Fans and opposing front-offices loved to hate them.
“I spent my 17-year career in different NHL front offices during this historic Red Wings run,” wrote Frank Provenzano in an article for the Athletic. “We would emulate Detroit. We would hate them. But we didn’t often beat them.”
It seems like yesterday that Sergei Fedorov, with his two-piece stick and white skates, was carving circles around my beloved Bruins. The reality is that his thirteen-year career with the Red Wings ended a decade and a half ago and those dominant years in Detroit are only visible in the rear-view mirror.
Last year, they missed the playoffs for the first time since 1989.
Any fan of the game understands that you can’t stay on top forever and that with regression comes rebuild. It’s an ebb and flow that drives our emotions and encourages a love-hate relationship with front-offices.
Teams in “rebuild mode” will generally drop the contracts of older players by trading them away for young prospects and draft picks. As their talent drops, so does the teams place in the standings — increasing their chances of gaining higher picks in the Entry Draft lottery.
Ken Holland seems to have missed the memo.
The Red Wings currently have 10 players with no-trade clauses, all of which are assigned to skaters over the age of 27.
NTC for every team in the NHL, ranked by total teams on the no-trade lists. Detroit leads, while Colorado actually does something good. pic.twitter.com/DdbZhv3EDd— Colin Cudmore (@CudmoreColin) July 25, 2017
Additionally, four players over the age of 30 have contracts which extend to at least the 2020-21 season.
The destruction isn’t all on the hands of Holland — he has after all attempted to right the ship over the last couple of years — but he played a major role in handcuffing the franchise with bad contracts and a limited prospect pool.
“Denial is a powerful thing.

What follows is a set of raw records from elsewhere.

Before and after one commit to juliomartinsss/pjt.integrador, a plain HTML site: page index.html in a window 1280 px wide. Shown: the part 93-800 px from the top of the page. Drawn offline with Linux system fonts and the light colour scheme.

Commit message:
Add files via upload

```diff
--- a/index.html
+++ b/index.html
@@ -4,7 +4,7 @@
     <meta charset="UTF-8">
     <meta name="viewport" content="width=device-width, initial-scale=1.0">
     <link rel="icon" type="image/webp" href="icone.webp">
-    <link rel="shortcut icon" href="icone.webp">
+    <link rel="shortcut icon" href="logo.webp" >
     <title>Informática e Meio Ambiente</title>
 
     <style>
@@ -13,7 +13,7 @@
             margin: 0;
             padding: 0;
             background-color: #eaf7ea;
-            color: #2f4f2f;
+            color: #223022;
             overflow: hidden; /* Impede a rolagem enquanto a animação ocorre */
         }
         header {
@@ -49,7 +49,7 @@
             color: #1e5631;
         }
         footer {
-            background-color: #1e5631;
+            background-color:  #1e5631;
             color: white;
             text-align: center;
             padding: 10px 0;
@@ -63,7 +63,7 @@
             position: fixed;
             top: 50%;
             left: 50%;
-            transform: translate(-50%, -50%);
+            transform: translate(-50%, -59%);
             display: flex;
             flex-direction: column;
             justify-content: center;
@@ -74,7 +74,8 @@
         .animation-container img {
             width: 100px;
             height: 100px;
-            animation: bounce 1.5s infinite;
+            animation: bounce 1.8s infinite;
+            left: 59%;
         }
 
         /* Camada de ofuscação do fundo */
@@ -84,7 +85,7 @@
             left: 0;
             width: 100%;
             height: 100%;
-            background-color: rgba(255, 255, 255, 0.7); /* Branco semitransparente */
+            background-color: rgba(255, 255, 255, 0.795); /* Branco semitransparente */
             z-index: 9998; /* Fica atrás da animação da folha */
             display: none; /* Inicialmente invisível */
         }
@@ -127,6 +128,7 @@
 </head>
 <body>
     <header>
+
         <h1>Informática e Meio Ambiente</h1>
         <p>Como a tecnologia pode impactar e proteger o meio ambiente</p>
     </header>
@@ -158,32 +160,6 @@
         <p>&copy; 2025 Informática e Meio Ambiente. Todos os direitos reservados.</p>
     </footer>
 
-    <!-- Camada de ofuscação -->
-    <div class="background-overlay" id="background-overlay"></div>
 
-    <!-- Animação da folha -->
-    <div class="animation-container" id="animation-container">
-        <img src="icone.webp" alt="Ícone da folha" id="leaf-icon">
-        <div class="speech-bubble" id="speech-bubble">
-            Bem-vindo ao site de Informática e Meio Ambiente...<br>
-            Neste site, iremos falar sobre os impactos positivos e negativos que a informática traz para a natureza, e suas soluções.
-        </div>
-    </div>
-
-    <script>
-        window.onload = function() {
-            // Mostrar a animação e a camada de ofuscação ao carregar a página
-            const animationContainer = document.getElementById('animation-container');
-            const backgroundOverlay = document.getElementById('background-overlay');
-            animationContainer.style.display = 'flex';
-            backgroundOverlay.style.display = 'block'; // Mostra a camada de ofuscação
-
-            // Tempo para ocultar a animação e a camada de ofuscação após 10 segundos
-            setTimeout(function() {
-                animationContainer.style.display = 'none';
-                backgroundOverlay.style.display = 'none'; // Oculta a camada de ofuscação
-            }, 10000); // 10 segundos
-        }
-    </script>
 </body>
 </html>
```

It kept the Detroit Red Wings in the playoff picture for an astonishing 25 consecutive seasons,” wrote Matt Larkin of the Hockey News. “Now it threatens to bind their feet in cement for years to come. The Wings’ post-season streak finally ended in 2016-17, but GM Ken Holland remains committed to keeping his team competitive in the present.”
The first few years will be challenging for Seattle and they need to have someone at the helm who can build prospect depth and handle contracts with the future in mind. I would be very hesitant to say that Holland fits that bill.
“Let’s make no mistake about it, Kenny Holland is out there,” Kypreos said on Hockey Night in Canada. “His contract is going to expire at the end of the year. No talks at all scheduled. It appears it might go all the way to the end of the season before it gets addressed. You’ve got to put him at the top of the list.”
While being a GM concerns a lot more than just contracts, it’s the on ice results that matter and Ken Holland is failing his team in that category.